Events Newsletter

Click here to become a member of our e-club and receive news about special events and offers.

National Archives

Public Papers - 1990 - March

Statement on Transmitting the Annual National Security Strategy Report


Today I signed and forwarded to Congress the National Security Strategy Report for 1990. This report comes at a time when the international landscape is marked by change that is truly breathtaking in its character and pace. It is a time of great hope, a time when free peoples celebrate the march toward democracy that their commitment and steadfastness have helped bring about. Our national security strategy reflects these changes and joins in these hopes, but it is grounded in realism. We have arrived at a moment of historic opportunity, but continuing uncertainties and new dangers still threaten American interests and values. Today's opportunities have been created by our willingness to bear the burdens our security demands and to join in a common effort with others who share our values. Our strategy foresees many adaptations in how we go about ensuring our security, but we will not abandon the basis of our success.

This report outlines both continuities and changes in our national strategy. While addressing our strategic relationship with the Soviet Union as an inescapable priority, we will work toward a fuller integration of the Soviet Union into the broader community of nations. While contributing to the global balance in a way that only we can, we will make our military forces smaller, more agile, and better suited to likely contingencies. While keeping substantial nuclear and conventional forces in Europe as long as they are needed and wanted by our allies as part of the common defense, we will work for a new Europe, one truly whole and free. While welcoming the prospect of German unification, we join with the Government of the Federal Republic in expecting a united Germany to remain a full member of NATO, including its military structures. And while providing adequately for our defense, we will look to our economic well-being as the foundation of our long-term strength.

I look to this report to be the foundation for a productive, nonpartisan national dialog as we continue to develop and articulate a strategic approach that will take this nation and all who cherish freedom safely into the next century.

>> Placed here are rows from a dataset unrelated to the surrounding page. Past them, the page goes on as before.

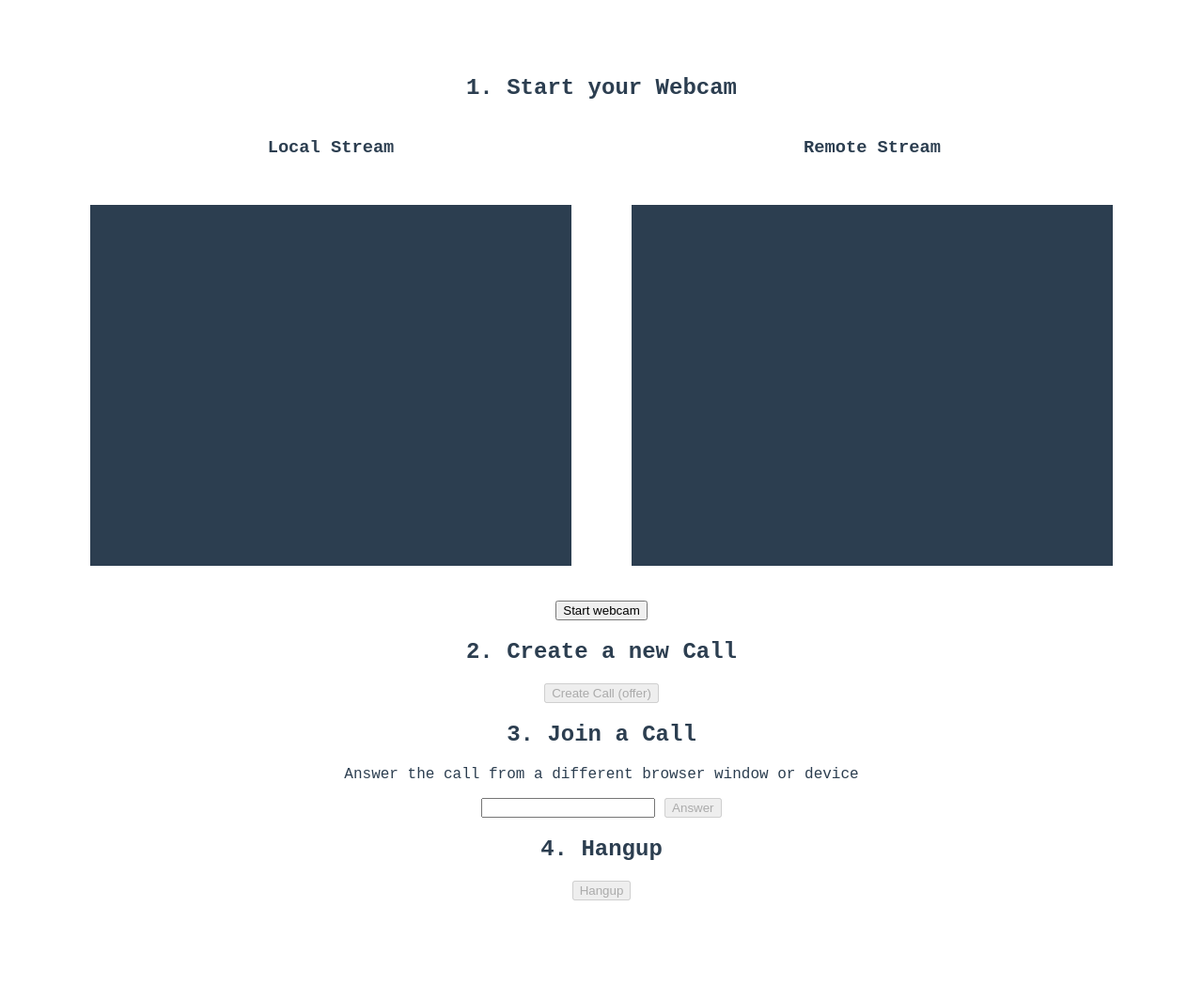
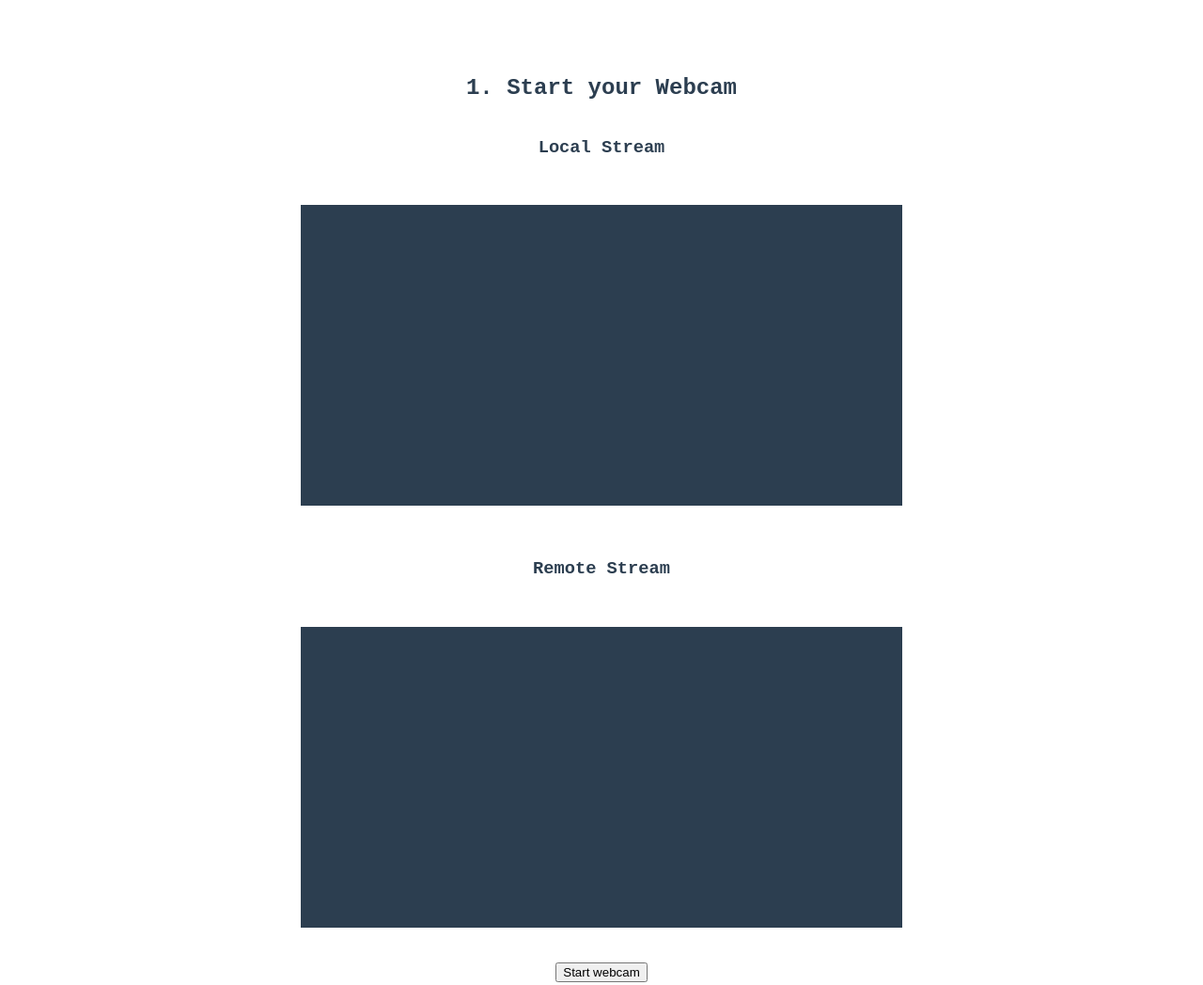
Before and after one commit to sabbCodes/videoCall.Js, a website built with Vite: page index.html in a window 1280 px wide. Shown: the top 1048 px of the page at 94% size. Built offline with nearby package versions, Linux system fonts and the light colour scheme; some packages are replaced by stand-ins of ours; a web font is replaced by a local one.

Commit message:
css style altered

```diff
--- a/style.css
+++ b/style.css
@@ -1,4 +1,4 @@
-@import url('https://fonts.googleapis.com/css2?family=Syne+Mono&display=swap');
+/* @import url('https://fonts.googleapis.com/css2?family=Syne+Mono&display=swap');
 
 body {
   font-family: 'Syne Mono', monospace;
@@ -20,4 +20,61 @@ video {
   display: flex;
   align-items: center;
   justify-content: center;
+} */
+
+
+
+
+@import url('https://fonts.googleapis.com/css2?family=Syne+Mono&display=swap');
+
+body {
+  font-family: 'Syne Mono', monospace;
+  -webkit-font-smoothing: antialiased;
+  -moz-osx-font-smoothing: grayscale;
+  text-align: center;
+  color: #2c3e50;
+  margin: 80px 10px;
 }
+
+video {
+  width: 90vw;
+  height: auto;
+  margin: 2rem;
+  background: #2c3e50;
+}
+
+.videos {
+  display: flex;
+  flex-direction: column;
+  align-items: center;
+  justify-content: center;
+}
+
+@media (min-width: 768px) {
+  video {
+    width: 70vw;
+  }
+}
+
+@media (min-width: 1024px) {
+  video {
+    width: 50vw;
+  }
+
+  .videos {
+    flex-direction: row;
+    flex-wrap: wrap;
+  }
+}
+
+@media (min-width: 1440px) {
+  video {
+    width: 40vw;
+    height: 30vw;
+  }
+
+  .videos {
+    flex-direction: row;
+    flex-wrap: nowrap;
+  }
+}
```
Also changed, not shown: index.html (line endings or trailing spaces).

George Bush Presidential Library and Museum
1000 George Bush Drive West, College Station, Texas 77845
Telephone: (979) 691-4000 | Facsimile: (979) 691-4050 | TTY: (979) 691-4091